#### ABOUT THIS EXERCISE
In your copy, include every line of the listing below exactly but none of the pictures.

#### RECORDED DATA
*-*-*

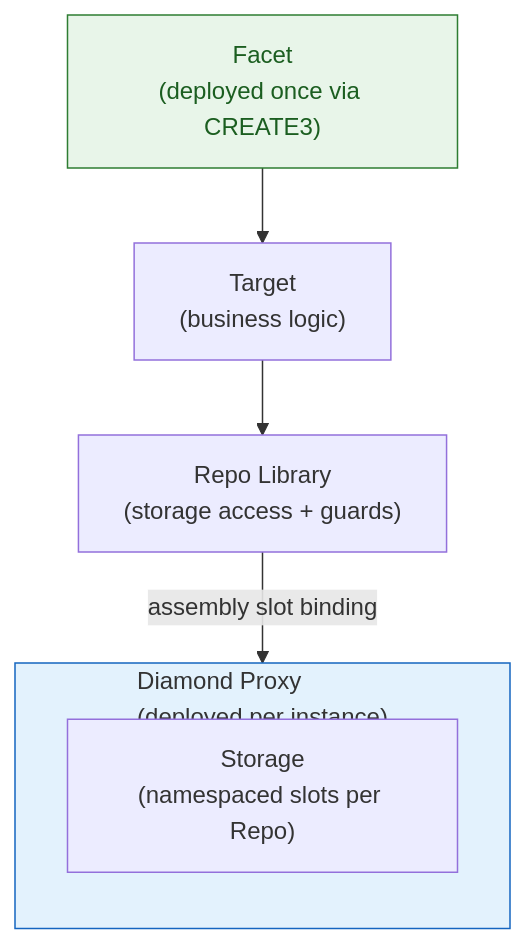
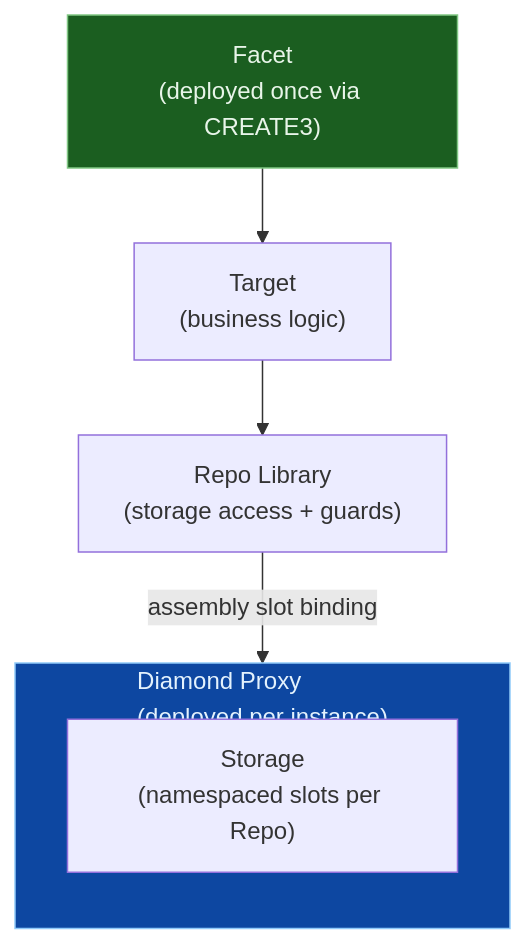
One commit to cyotee/crane changed the diagram in docs/concepts/facet-target-repo.md. Above: the diagram before and after it, drawn with Mermaid. The commit also changed 4 other files, not shown here.

First line of the commit message:
docs: fix Mermaid node contrast on dark GitHub Pages theme

````diff
--- a/docs/concepts/facet-target-repo.md
+++ b/docs/concepts/facet-target-repo.md
@@ -13,16 +13,16 @@
 ```mermaid
 flowchart TB
     subgraph Proxy["Diamond Proxy<br/>(deployed per instance)"]
         direction TB
         Storage["Storage<br/>(namespaced slots per Repo)"]
     end
 
     Facet["Facet<br/>(deployed once via CREATE3)"] --> Target["Target<br/>(business logic)"]
     Target --> Repo["Repo Library<br/>(storage access + guards)"]
     Repo -->|assembly slot binding| Storage
 
-    classDef deployed fill:#e8f5e9,stroke:#2e7d32,color:#1b5e20
-    classDef proxy fill:#e3f2fd,stroke:#1565c0
+    classDef deployed fill:#1b5e20,stroke:#81c784,color:#e8f5e9
+    classDef proxy fill:#0d47a1,stroke:#90caf9,color:#e3f2fd
     class Facet deployed
     class Proxy proxy
 ```
````
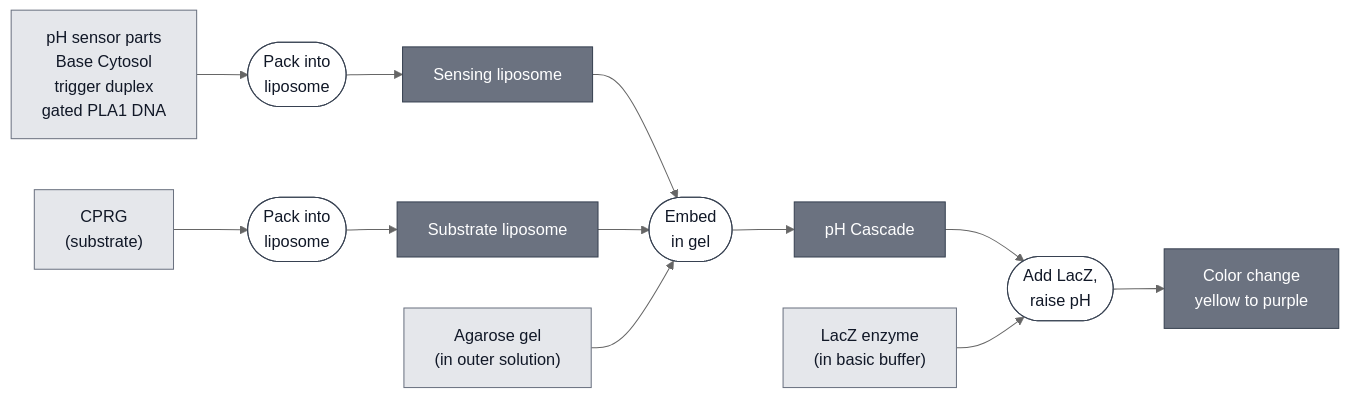
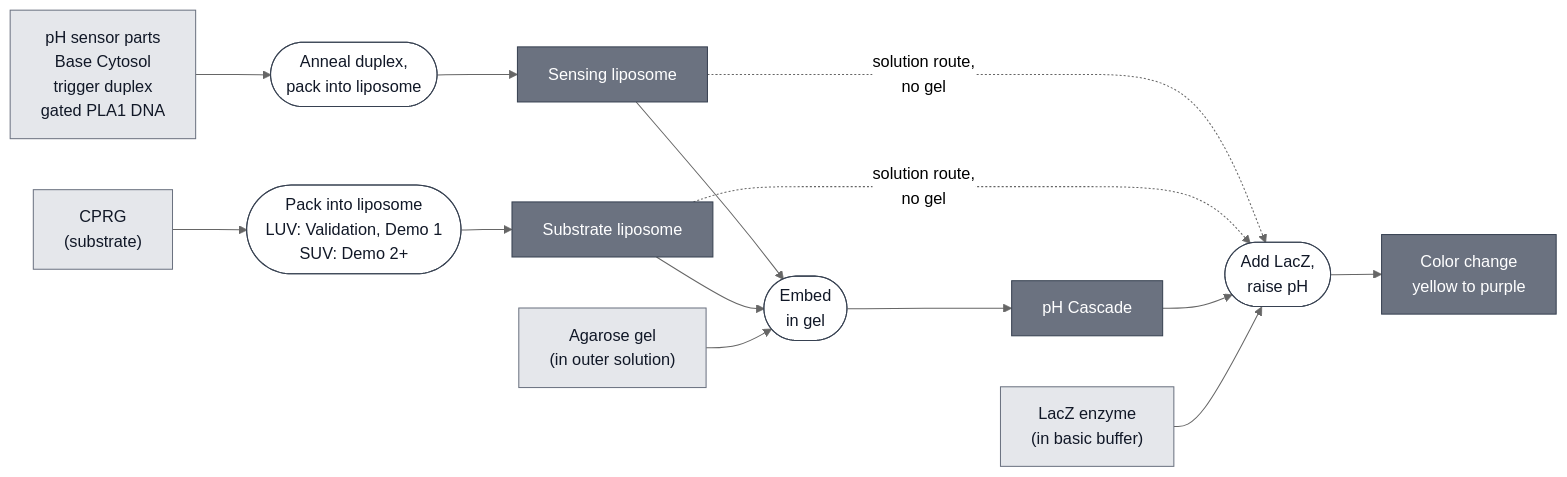
The diagram in devnotes/devnote-swh-20260925-ph-sensor-in-solution/main.md (nucleus-eng/devstudio-board), drawn with Mermaid (neutral theme) before and after one commit. The commit also changed other lines of this file and 1 other file, not shown here.

````diff
--- a/devnotes/devnote-swh-20260925-ph-sensor-in-solution/main.md
+++ b/devnotes/devnote-swh-20260925-ph-sensor-in-solution/main.md
@@ -125,38 +137,41 @@
 ```mermaid
 flowchart LR
     SENSE_IN["pH sensor parts<br/>Base Cytosol<br/>trigger duplex<br/>gated PLA1 DNA"]
     CPRG_IN["CPRG<br/>(substrate)"]
     GEL_IN["Agarose gel<br/>(in outer solution)"]
     LACZ_IN["LacZ enzyme<br/>(in basic buffer)"]
 
-    P1(["Pack into<br/>liposome"])
-    P2(["Pack into<br/>liposome"])
+    P1(["Anneal duplex,<br/>pack into liposome"])
+    P2(["Pack into liposome<br/>LUV: Validation, Demo 1<br/>SUV: Demo 2+"])
     P3(["Embed<br/>in gel"])
     P4(["Add LacZ,<br/>raise pH"])
 
     SENSOR["Sensing liposome"]
     CARRIER["Substrate liposome"]
     CASCADE["pH Cascade"]
     READOUT["Color change<br/>yellow to purple"]
 
     SENSE_IN --> P1 --> SENSOR
     CPRG_IN --> P2 --> CARRIER
     SENSOR --> P3
     CARRIER --> P3
     GEL_IN --> P3
     P3 --> CASCADE
+    SENSOR -. solution route,<br/>no gel .-> P4
+    CARRIER -. solution route,<br/>no gel .-> P4
     CASCADE --> P4
     LACZ_IN --> P4
     P4 --> READOUT
 
 
-    click P1 "#pla1-guv-preparation"
+    click P1 "#constructs"
+    click P2 "#cprg-suv-preparation"
     click P3 "#lga-gel-preparation"
 
     classDef leaf     fill:#e5e7eb,stroke:#6b7280,color:#111827;
     classDef composed fill:#6b7280,stroke:#374151,color:#ffffff;
     classDef process  fill:#ffffff,stroke:#374151,color:#111827;
     class SENSE_IN,CPRG_IN,GEL_IN,LACZ_IN leaf;
     class SENSOR,CARRIER,CASCADE,READOUT composed;
     class P1,P2,P3,P4 process;
 ```
````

*-*-*

#### SOLUTION FOR THIS PROBLEM
One commit to cyotee/crane changed the diagram in docs/concepts/facet-target-repo.md. Above: the diagram before and after it, drawn with Mermaid. The commit also changed 4 other files, not shown here.

First line of the commit message:
docs: fix Mermaid node contrast on dark GitHub Pages theme

````diff
--- a/docs/concepts/facet-target-repo.md
+++ b/docs/concepts/facet-target-repo.md
@@ -13,16 +13,16 @@
 ```mermaid
 flowchart TB
     subgraph Proxy["Diamond Proxy<br/>(deployed per instance)"]
         direction TB
         Storage["Storage<br/>(namespaced slots per Repo)"]
     end
 
     Facet["Facet<br/>(deployed once via CREATE3)"] --> Target["Target<br/>(business logic)"]
     Target --> Repo["Repo Library<br/>(storage access + guards)"]
     Repo -->|assembly slot binding| Storage
 
-    classDef deployed fill:#e8f5e9,stroke:#2e7d32,color:#1b5e20
-    classDef proxy fill:#e3f2fd,stroke:#1565c0
+    classDef deployed fill:#1b5e20,stroke:#81c784,color:#e8f5e9
+    classDef proxy fill:#0d47a1,stroke:#90caf9,color:#e3f2fd
     class Facet deployed
     class Proxy proxy
 ```
````
The diagram in devnotes/devnote-swh-20260925-ph-sensor-in-solution/main.md (nucleus-eng/devstudio-board), drawn with Mermaid (neutral theme) before and after one commit. The commit also changed other lines of this file and 1 other file, not shown here.

````diff
--- a/devnotes/devnote-swh-20260925-ph-sensor-in-solution/main.md
+++ b/devnotes/devnote-swh-20260925-ph-sensor-in-solution/main.md
@@ -125,38 +137,41 @@
 ```mermaid
 flowchart LR
     SENSE_IN["pH sensor parts<br/>Base Cytosol<br/>trigger duplex<br/>gated PLA1 DNA"]
     CPRG_IN["CPRG<br/>(substrate)"]
     GEL_IN["Agarose gel<br/>(in outer solution)"]
     LACZ_IN["LacZ enzyme<br/>(in basic buffer)"]
 
-    P1(["Pack into<br/>liposome"])
-    P2(["Pack into<br/>liposome"])
+    P1(["Anneal duplex,<br/>pack into liposome"])
+    P2(["Pack into liposome<br/>LUV: Validation, Demo 1<br/>SUV: Demo 2+"])
     P3(["Embed<br/>in gel"])
     P4(["Add LacZ,<br/>raise pH"])
 
     SENSOR["Sensing liposome"]
     CARRIER["Substrate liposome"]
     CASCADE["pH Cascade"]
     READOUT["Color change<br/>yellow to purple"]
 
     SENSE_IN --> P1 --> SENSOR
     CPRG_IN --> P2 --> CARRIER
     SENSOR --> P3
     CARRIER --> P3
     GEL_IN --> P3
     P3 --> CASCADE
+    SENSOR -. solution route,<br/>no gel .-> P4
+    CARRIER -. solution route,<br/>no gel .-> P4
     CASCADE --> P4
     LACZ_IN --> P4
     P4 --> READOUT
 
 
-    click P1 "#pla1-guv-preparation"
+    click P1 "#constructs"
+    click P2 "#cprg-suv-preparation"
     click P3 "#lga-gel-preparation"
 
     classDef leaf     fill:#e5e7eb,stroke:#6b7280,color:#111827;
     classDef composed fill:#6b7280,stroke:#374151,color:#ffffff;
     classDef process  fill:#ffffff,stroke:#374151,color:#111827;
     class SENSE_IN,CPRG_IN,GEL_IN,LACZ_IN leaf;
     class SENSOR,CARRIER,CASCADE,READOUT composed;
     class P1,P2,P3,P4 process;
 ```
````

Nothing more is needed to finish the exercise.